Assignment: The answer should contain all of the data, retyped without any alteration.

Detected change data:
* * * * *

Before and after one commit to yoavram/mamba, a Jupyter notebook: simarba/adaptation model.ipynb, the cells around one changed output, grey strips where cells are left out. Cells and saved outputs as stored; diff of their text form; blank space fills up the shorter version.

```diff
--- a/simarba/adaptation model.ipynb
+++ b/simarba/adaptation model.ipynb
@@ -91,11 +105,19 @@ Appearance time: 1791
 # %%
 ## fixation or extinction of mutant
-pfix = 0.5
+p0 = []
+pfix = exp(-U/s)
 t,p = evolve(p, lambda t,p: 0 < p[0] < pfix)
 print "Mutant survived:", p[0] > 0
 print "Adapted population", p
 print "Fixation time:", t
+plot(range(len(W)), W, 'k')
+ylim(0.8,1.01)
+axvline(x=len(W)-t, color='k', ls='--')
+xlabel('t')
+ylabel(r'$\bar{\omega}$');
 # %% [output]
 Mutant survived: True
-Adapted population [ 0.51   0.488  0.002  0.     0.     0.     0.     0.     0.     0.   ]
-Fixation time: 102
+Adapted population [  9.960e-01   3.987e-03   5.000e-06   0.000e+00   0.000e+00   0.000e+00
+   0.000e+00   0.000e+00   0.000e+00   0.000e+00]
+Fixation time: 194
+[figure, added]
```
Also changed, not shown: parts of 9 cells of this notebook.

* * * * *

Response to this exercise:
Before and after one commit to yoavram/mamba, a Jupyter notebook: simarba/adaptation model.ipynb, the cells around one changed output, grey strips where cells are left out. Cells and saved outputs as stored; diff of their text form; blank space fills up the shorter version.

```diff
--- a/simarba/adaptation model.ipynb
+++ b/simarba/adaptation model.ipynb
@@ -91,11 +105,19 @@ Appearance time: 1791
 # %%
 ## fixation or extinction of mutant
-pfix = 0.5
+p0 = []
+pfix = exp(-U/s)
 t,p = evolve(p, lambda t,p: 0 < p[0] < pfix)
 print "Mutant survived:", p[0] > 0
 print "Adapted population", p
 print "Fixation time:", t
+plot(range(len(W)), W, 'k')
+ylim(0.8,1.01)
+axvline(x=len(W)-t, color='k', ls='--')
+xlabel('t')
+ylabel(r'$\bar{\omega}$');
 # %% [output]
 Mutant survived: True
-Adapted population [ 0.51   0.488  0.002  0.     0.     0.     0.     0.     0.     0.   ]
-Fixation time: 102
+Adapted population [  9.960e-01   3.987e-03   5.000e-06   0.000e+00   0.000e+00   0.000e+00
+   0.000e+00   0.000e+00   0.000e+00   0.000e+00]
+Fixation time: 194
+[figure, added]
```
Also changed, not shown: parts of 9 cells of this notebook.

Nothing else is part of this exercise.